Microsoft yesterday announced the creation of the Open XML Translator project, so its Office suite will support the open-source ODF (OpenDocument Format).

The move comes in response to government requests for Microsoft products to be compatible with ODF, such as the national governments of Belgium and Denmark and the state government of the Commonwealth of Massachusetts.

The company said that the next edition of Office – Office 2007, now expected early next year – will include menu options for XML, ODF and Adobe's PDF formats. The ODF support would include Office's three main formats, namely Word, Excel and PowerPoint.

A prototype of the first translator for Word's 2007 version will be posted Wednesday on, a popular site for open-source development. It can be found here, and is available under the BSD (Berkeley Software Distribution) licence, designed for open-source use and revision of software without licensing fees, within general guidelines and principles.

A final version of the Word translator will be available in late 2006, with Excel and PowerPoint translators to follow in 2007, Microsoft said. The translators will be backwards-compatible, and users will be able to download free compatibility packs for "older versions" of Office, although Microsoft did not specify what the earliest version of Office it will support is.

Partner companies will author the translation tools, naming French IT company Clever Age, India's Aztecsoft and Germany's Dialogika as collaborators for the Open XML Translator.

Microsoft had previously opposed ODF, with Office format documents still being the world's most popular.
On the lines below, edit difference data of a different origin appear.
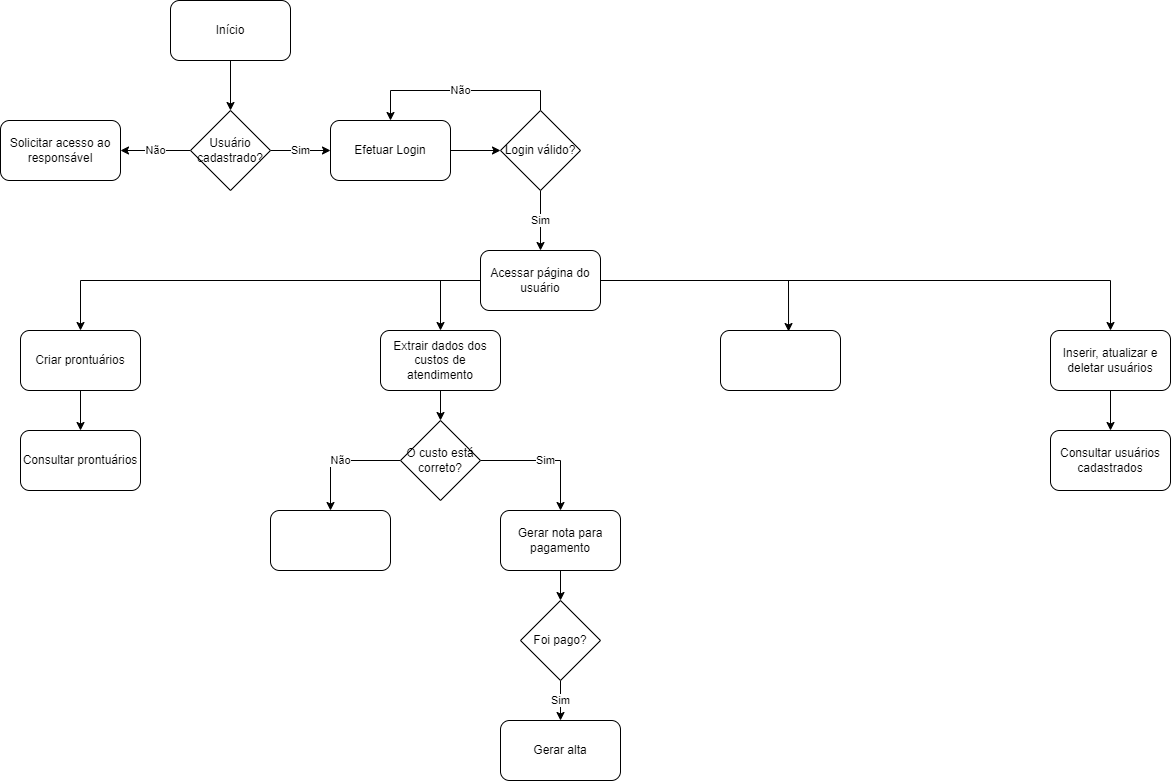
ICEI-PUC-Minas-PMV-ADS/pmv-ads-2023-1-e2-proj-int-t3-pmv-ads-2023-1-e3-proj-int-t3-time4-pec keeps this draw.io diagram as docs/img/Diagrama de Fluxo.drawio.png. Above is the earlier version. Source tidied: cells renumbered, new cells last; positions are measured from the earlier drawing's top-left corner, leaving out a move shared by most shapes. Source of this version:
```xml
<mxGraphModel>
  <root>
    <mxCell id="0" />
    <mxCell id="1" parent="0" />
    <mxCell id="2" style="edgeStyle=orthogonalEdgeStyle;rounded=0;jettySize=auto;html=1;exitX=0.5;exitY=1;exitDx=0;exitDy=0;entryX=0.5;entryY=0;entryDx=0;entryDy=0;" parent="1" edge="1" source="3">
      <mxGeometry relative="1" as="geometry">
        <mxPoint x="230" y="110" as="targetPoint" />
      </mxGeometry>
    </mxCell>
    <mxCell id="3" value="Início" style="rounded=1;whiteSpace=wrap;html=1;" parent="1" vertex="1">
      <mxGeometry x="170" width="120" height="60" as="geometry" />
    </mxCell>
    <mxCell id="4" value="Não" style="edgeStyle=orthogonalEdgeStyle;rounded=0;jettySize=auto;html=1;exitX=0;exitY=0.5;exitDx=0;exitDy=0;entryX=1;entryY=0.5;entryDx=0;entryDy=0;" parent="1" edge="1" source="6" target="7">
      <mxGeometry relative="1" as="geometry" />
    </mxCell>
    <mxCell id="5" value="Sim" style="edgeStyle=orthogonalEdgeStyle;rounded=0;jettySize=auto;html=1;exitX=1;exitY=0.5;exitDx=0;exitDy=0;entryX=0;entryY=0.5;entryDx=0;entryDy=0;" parent="1" edge="1" source="6" target="9">
      <mxGeometry relative="1" as="geometry" />
    </mxCell>
    <mxCell id="6" value="Usuário cadastrado?" style="rhombus;whiteSpace=wrap;html=1;" parent="1" vertex="1">
      <mxGeometry x="190" y="110" width="80" height="80" as="geometry" />
    </mxCell>
    <mxCell id="7" value="Solicitar acesso ao responsável" style="rounded=1;whiteSpace=wrap;html=1;" parent="1" vertex="1">
      <mxGeometry y="120" width="120" height="60" as="geometry" />
    </mxCell>
    <mxCell id="8" style="edgeStyle=orthogonalEdgeStyle;rounded=0;jettySize=auto;html=1;exitX=1;exitY=0.5;exitDx=0;exitDy=0;" parent="1" edge="1" source="9" target="12">
      <mxGeometry relative="1" as="geometry" />
    </mxCell>
    <mxCell id="9" value="Efetuar Login" style="rounded=1;whiteSpace=wrap;html=1;" parent="1" vertex="1">
      <mxGeometry x="330" y="120" width="120" height="60" as="geometry" />
    </mxCell>
    <mxCell id="10" value="Não" style="edgeStyle=orthogonalEdgeStyle;rounded=0;jettySize=auto;html=1;exitX=0.5;exitY=0;exitDx=0;exitDy=0;entryX=0.5;entryY=0;entryDx=0;entryDy=0;" parent="1" edge="1" source="12" target="9">
      <mxGeometry relative="1" as="geometry" />
    </mxCell>
    <mxCell id="11" value="Sim" style="edgeStyle=orthogonalEdgeStyle;rounded=0;jettySize=auto;html=1;exitX=0.5;exitY=1;exitDx=0;exitDy=0;entryX=0.5;entryY=0;entryDx=0;entryDy=0;" parent="1" edge="1" source="12" target="16">
      <mxGeometry relative="1" as="geometry" />
    </mxCell>
    <mxCell id="12" value="Login válido?" style="rhombus;whiteSpace=wrap;html=1;" parent="1" vertex="1">
      <mxGeometry x="500" y="110" width="80" height="80" as="geometry" />
    </mxCell>
    <mxCell id="13" style="edgeStyle=orthogonalEdgeStyle;rounded=0;jettySize=auto;html=1;exitX=0;exitY=0.5;exitDx=0;exitDy=0;entryX=0.5;entryY=0;entryDx=0;entryDy=0;" parent="1" edge="1" source="16" target="18">
      <mxGeometry relative="1" as="geometry" />
    </mxCell>
    <mxCell id="14" style="edgeStyle=orthogonalEdgeStyle;rounded=0;jettySize=auto;html=1;exitX=1;exitY=0.5;exitDx=0;exitDy=0;entryX=0.567;entryY=0.017;entryDx=0;entryDy=0;entryPerimeter=0;" parent="1" edge="1" source="16" target="19">
      <mxGeometry relative="1" as="geometry" />
    </mxCell>
    <mxCell id="15" style="edgeStyle=orthogonalEdgeStyle;rounded=0;jettySize=auto;html=1;exitX=1;exitY=0.5;exitDx=0;exitDy=0;entryX=0.5;entryY=0;entryDx=0;entryDy=0;" parent="1" edge="1" source="16" target="21">
      <mxGeometry relative="1" as="geometry" />
    </mxCell>
    <mxCell id="16" value="Acessar página do usuário" style="rounded=1;whiteSpace=wrap;html=1;" parent="1" vertex="1">
      <mxGeometry x="480" y="250" width="120" height="60" as="geometry" />
    </mxCell>
    <mxCell id="17" style="edgeStyle=orthogonalEdgeStyle;rounded=0;jettySize=auto;html=1;exitX=0.5;exitY=1;exitDx=0;exitDy=0;entryX=0.5;entryY=0;entryDx=0;entryDy=0;" parent="1" edge="1" source="18" target="34">
      <mxGeometry relative="1" as="geometry" />
    </mxCell>
    <mxCell id="18" value="Criar prontuários" style="rounded=1;whiteSpace=wrap;html=1;" parent="1" vertex="1">
      <mxGeometry x="20" y="330" width="120" height="60" as="geometry" />
    </mxCell>
    <mxCell id="19" style="rounded=1;whiteSpace=wrap;html=1;" parent="1" vertex="1">
      <mxGeometry x="720" y="330" width="120" height="60" as="geometry" />
    </mxCell>
    <mxCell id="20" style="edgeStyle=orthogonalEdgeStyle;rounded=0;jettySize=auto;html=1;exitX=0.5;exitY=1;exitDx=0;exitDy=0;entryX=0.5;entryY=0;entryDx=0;entryDy=0;" parent="1" edge="1" source="21" target="35">
      <mxGeometry relative="1" as="geometry" />
    </mxCell>
    <mxCell id="21" value="Inserir, atualizar e deletar usuários" style="rounded=1;whiteSpace=wrap;html=1;" parent="1" vertex="1">
      <mxGeometry x="1050" y="330" width="120" height="60" as="geometry" />
    </mxCell>
    <mxCell id="22" style="edgeStyle=orthogonalEdgeStyle;rounded=0;jettySize=auto;html=1;exitX=0.5;exitY=1;exitDx=0;exitDy=0;entryX=0.5;entryY=0;entryDx=0;entryDy=0;" parent="1" edge="1" source="30" target="25">
      <mxGeometry relative="1" as="geometry" />
    </mxCell>
    <mxCell id="23" value="Sim" style="edgeStyle=orthogonalEdgeStyle;rounded=0;jettySize=auto;html=1;exitX=1;exitY=0.5;exitDx=0;exitDy=0;entryX=0.5;entryY=0;entryDx=0;entryDy=0;" parent="1" edge="1" source="25" target="26">
      <mxGeometry relative="1" as="geometry" />
    </mxCell>
    <mxCell id="24" value="Não" style="edgeStyle=orthogonalEdgeStyle;rounded=0;jettySize=auto;html=1;exitX=0;exitY=0.5;exitDx=0;exitDy=0;entryX=0.5;entryY=0;entryDx=0;entryDy=0;" parent="1" edge="1" source="25" target="27">
      <mxGeometry relative="1" as="geometry" />
    </mxCell>
    <mxCell id="25" value="O custo está correto?" style="rhombus;whiteSpace=wrap;html=1;" parent="1" vertex="1">
      <mxGeometry x="400" y="420" width="80" height="80" as="geometry" />
    </mxCell>
    <mxCell id="26" value="Gerar nota para pagamento" style="rounded=1;whiteSpace=wrap;html=1;" parent="1" vertex="1">
      <mxGeometry x="500" y="510" width="120" height="60" as="geometry" />
    </mxCell>
    <mxCell id="27" style="rounded=1;whiteSpace=wrap;html=1;" parent="1" vertex="1">
      <mxGeometry x="270" y="510" width="120" height="60" as="geometry" />
    </mxCell>
    <mxCell id="28" value="Gerar alta" style="rounded=1;whiteSpace=wrap;html=1;" parent="1" vertex="1">
      <mxGeometry x="500" y="720" width="120" height="60" as="geometry" />
    </mxCell>
    <mxCell id="29" style="edgeStyle=orthogonalEdgeStyle;rounded=0;jettySize=auto;html=1;exitX=0;exitY=0.5;exitDx=0;exitDy=0;entryX=0.5;entryY=0;entryDx=0;entryDy=0;" parent="1" edge="1" source="16" target="30">
      <mxGeometry relative="1" as="geometry" />
    </mxCell>
    <mxCell id="30" value="Extrair dados dos custos de atendimento" style="rounded=1;whiteSpace=wrap;html=1;" parent="1" vertex="1">
      <mxGeometry x="380" y="330" width="120" height="60" as="geometry" />
    </mxCell>
    <mxCell id="31" style="edgeStyle=orthogonalEdgeStyle;rounded=0;jettySize=auto;html=1;exitX=0.5;exitY=1;exitDx=0;exitDy=0;" parent="1" edge="1" source="26" target="33">
      <mxGeometry relative="1" as="geometry" />
    </mxCell>
    <mxCell id="32" value="Sim" style="edgeStyle=orthogonalEdgeStyle;rounded=0;jettySize=auto;html=1;exitX=0.5;exitY=1;exitDx=0;exitDy=0;entryX=0.5;entryY=0;entryDx=0;entryDy=0;" parent="1" edge="1" source="33" target="28">
      <mxGeometry relative="1" as="geometry" />
    </mxCell>
    <mxCell id="33" value="Foi pago?" style="rhombus;whiteSpace=wrap;html=1;" parent="1" vertex="1">
      <mxGeometry x="520" y="600" width="80" height="80" as="geometry" />
    </mxCell>
    <mxCell id="34" value="Consultar prontuários" style="rounded=1;whiteSpace=wrap;html=1;" parent="1" vertex="1">
      <mxGeometry x="20" y="430" width="120" height="60" as="geometry" />
    </mxCell>
    <mxCell id="35" value="Consultar usuários cadastrados" style="rounded=1;whiteSpace=wrap;html=1;" parent="1" vertex="1">
      <mxGeometry x="1050" y="430" width="120" height="60" as="geometry" />
    </mxCell>
  </root>
</mxGraphModel>
```
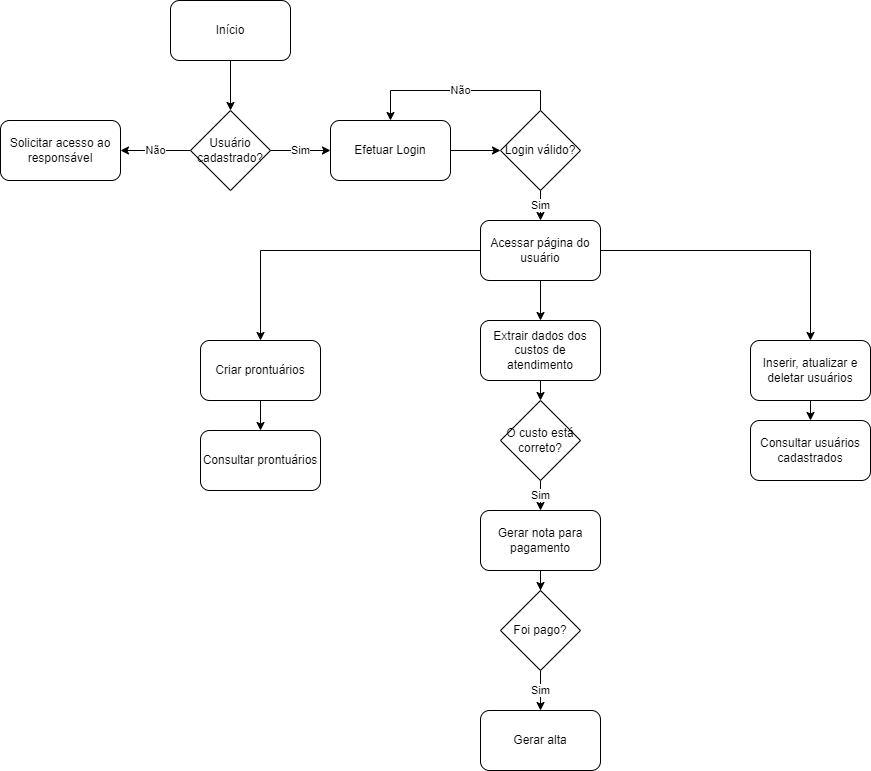
The same file after the commit.

What changed in the source:
```diff
@@ -40,56 +40,44 @@
     <mxCell id="13" style="edgeStyle=orthogonalEdgeStyle;rounded=0;jettySize=auto;html=1;exitX=0;exitY=0.5;exitDx=0;exitDy=0;entryX=0.5;entryY=0;entryDx=0;entryDy=0;" parent="1" edge="1" source="16" target="18">
       <mxGeometry relative="1" as="geometry" />
     </mxCell>
-    <mxCell id="14" style="edgeStyle=orthogonalEdgeStyle;rounded=0;jettySize=auto;html=1;exitX=1;exitY=0.5;exitDx=0;exitDy=0;entryX=0.567;entryY=0.017;entryDx=0;entryDy=0;entryPerimeter=0;" parent="1" edge="1" source="16" target="19">
-      <mxGeometry relative="1" as="geometry" />
-    </mxCell>
     <mxCell id="15" style="edgeStyle=orthogonalEdgeStyle;rounded=0;jettySize=auto;html=1;exitX=1;exitY=0.5;exitDx=0;exitDy=0;entryX=0.5;entryY=0;entryDx=0;entryDy=0;" parent="1" edge="1" source="16" target="21">
       <mxGeometry relative="1" as="geometry" />
     </mxCell>
+    <mxCell id="29" style="edgeStyle=orthogonalEdgeStyle;rounded=0;jettySize=auto;html=1;exitX=0.5;exitY=1;exitDx=0;exitDy=0;entryX=0.5;entryY=0;entryDx=0;entryDy=0;" parent="1" edge="1" source="16" target="30">
+      <mxGeometry relative="1" as="geometry" />
+    </mxCell>
     <mxCell id="16" value="Acessar página do usuário" style="rounded=1;whiteSpace=wrap;html=1;" parent="1" vertex="1">
-      <mxGeometry x="480" y="250" width="120" height="60" as="geometry" />
+      <mxGeometry x="480" y="220" width="120" height="60" as="geometry" />
     </mxCell>
     <mxCell id="17" style="edgeStyle=orthogonalEdgeStyle;rounded=0;jettySize=auto;html=1;exitX=0.5;exitY=1;exitDx=0;exitDy=0;entryX=0.5;entryY=0;entryDx=0;entryDy=0;" parent="1" edge="1" source="18" target="34">
       <mxGeometry relative="1" as="geometry" />
     </mxCell>
     <mxCell id="18" value="Criar prontuários" style="rounded=1;whiteSpace=wrap;html=1;" parent="1" vertex="1">
-      <mxGeometry x="20" y="330" width="120" height="60" as="geometry" />
+      <mxGeometry x="200" y="340" width="120" height="60" as="geometry" />
     </mxCell>
-    <mxCell id="19" style="rounded=1;whiteSpace=wrap;html=1;" parent="1" vertex="1">
-      <mxGeometry x="720" y="330" width="120" height="60" as="geometry" />
-    </mxCell>
     <mxCell id="20" style="edgeStyle=orthogonalEdgeStyle;rounded=0;jettySize=auto;html=1;exitX=0.5;exitY=1;exitDx=0;exitDy=0;entryX=0.5;entryY=0;entryDx=0;entryDy=0;" parent="1" edge="1" source="21" target="35">
       <mxGeometry relative="1" as="geometry" />
     </mxCell>
     <mxCell id="21" value="Inserir, atualizar e deletar usuários" style="rounded=1;whiteSpace=wrap;html=1;" parent="1" vertex="1">
-      <mxGeometry x="1050" y="330" width="120" height="60" as="geometry" />
+      <mxGeometry x="750" y="340" width="120" height="60" as="geometry" />
     </mxCell>
     <mxCell id="22" style="edgeStyle=orthogonalEdgeStyle;rounded=0;jettySize=auto;html=1;exitX=0.5;exitY=1;exitDx=0;exitDy=0;entryX=0.5;entryY=0;entryDx=0;entryDy=0;" parent="1" edge="1" source="30" target="25">
       <mxGeometry relative="1" as="geometry" />
     </mxCell>
-    <mxCell id="23" value="Sim" style="edgeStyle=orthogonalEdgeStyle;rounded=0;jettySize=auto;html=1;exitX=1;exitY=0.5;exitDx=0;exitDy=0;entryX=0.5;entryY=0;entryDx=0;entryDy=0;" parent="1" edge="1" source="25" target="26">
+    <mxCell id="23" value="Sim" style="edgeStyle=orthogonalEdgeStyle;rounded=0;jettySize=auto;html=1;exitX=0.5;exitY=1;exitDx=0;exitDy=0;entryX=0.5;entryY=0;entryDx=0;entryDy=0;" parent="1" edge="1" source="25" target="26">
       <mxGeometry relative="1" as="geometry" />
     </mxCell>
-    <mxCell id="24" value="Não" style="edgeStyle=orthogonalEdgeStyle;rounded=0;jettySize=auto;html=1;exitX=0;exitY=0.5;exitDx=0;exitDy=0;entryX=0.5;entryY=0;entryDx=0;entryDy=0;" parent="1" edge="1" source="25" target="27">
-      <mxGeometry relative="1" as="geometry" />
-    </mxCell>
     <mxCell id="25" value="O custo está correto?" style="rhombus;whiteSpace=wrap;html=1;" parent="1" vertex="1">
-      <mxGeometry x="400" y="420" width="80" height="80" as="geometry" />
+      <mxGeometry x="500" y="400" width="80" height="80" as="geometry" />
     </mxCell>
     <mxCell id="26" value="Gerar nota para pagamento" style="rounded=1;whiteSpace=wrap;html=1;" parent="1" vertex="1">
-      <mxGeometry x="500" y="510" width="120" height="60" as="geometry" />
+      <mxGeometry x="480" y="510" width="120" height="60" as="geometry" />
     </mxCell>
-    <mxCell id="27" style="rounded=1;whiteSpace=wrap;html=1;" parent="1" vertex="1">
-      <mxGeometry x="270" y="510" width="120" height="60" as="geometry" />
-    </mxCell>
     <mxCell id="28" value="Gerar alta" style="rounded=1;whiteSpace=wrap;html=1;" parent="1" vertex="1">
-      <mxGeometry x="500" y="720" width="120" height="60" as="geometry" />
+      <mxGeometry x="480" y="710" width="120" height="60" as="geometry" />
     </mxCell>
-    <mxCell id="29" style="edgeStyle=orthogonalEdgeStyle;rounded=0;jettySize=auto;html=1;exitX=0;exitY=0.5;exitDx=0;exitDy=0;entryX=0.5;entryY=0;entryDx=0;entryDy=0;" parent="1" edge="1" source="16" target="30">
-      <mxGeometry relative="1" as="geometry" />
-    </mxCell>
     <mxCell id="30" value="Extrair dados dos custos de atendimento" style="rounded=1;whiteSpace=wrap;html=1;" parent="1" vertex="1">
-      <mxGeometry x="380" y="330" width="120" height="60" as="geometry" />
+      <mxGeometry x="480" y="320" width="120" height="60" as="geometry" />
     </mxCell>
     <mxCell id="31" style="edgeStyle=orthogonalEdgeStyle;rounded=0;jettySize=auto;html=1;exitX=0.5;exitY=1;exitDx=0;exitDy=0;" parent="1" edge="1" source="26" target="33">
       <mxGeometry relative="1" as="geometry" />
@@ -98,13 +86,13 @@
       <mxGeometry relative="1" as="geometry" />
     </mxCell>
     <mxCell id="33" value="Foi pago?" style="rhombus;whiteSpace=wrap;html=1;" parent="1" vertex="1">
-      <mxGeometry x="520" y="600" width="80" height="80" as="geometry" />
+      <mxGeometry x="500" y="590" width="80" height="80" as="geometry" />
     </mxCell>
     <mxCell id="34" value="Consultar prontuários" style="rounded=1;whiteSpace=wrap;html=1;" parent="1" vertex="1">
-      <mxGeometry x="20" y="430" width="120" height="60" as="geometry" />
+      <mxGeometry x="200" y="430" width="120" height="60" as="geometry" />
     </mxCell>
     <mxCell id="35" value="Consultar usuários cadastrados" style="rounded=1;whiteSpace=wrap;html=1;" parent="1" vertex="1">
-      <mxGeometry x="1050" y="430" width="120" height="60" as="geometry" />
+      <mxGeometry x="750" y="420" width="120" height="60" as="geometry" />
     </mxCell>
   </root>
 </mxGraphModel>
```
ODF is the Oasis (Organisation for the Advancement of Structured Information Standards) OpenDocument Format, designed to create an open-source document standard. ODF has received support from open-source advocates including Sun Microsystems.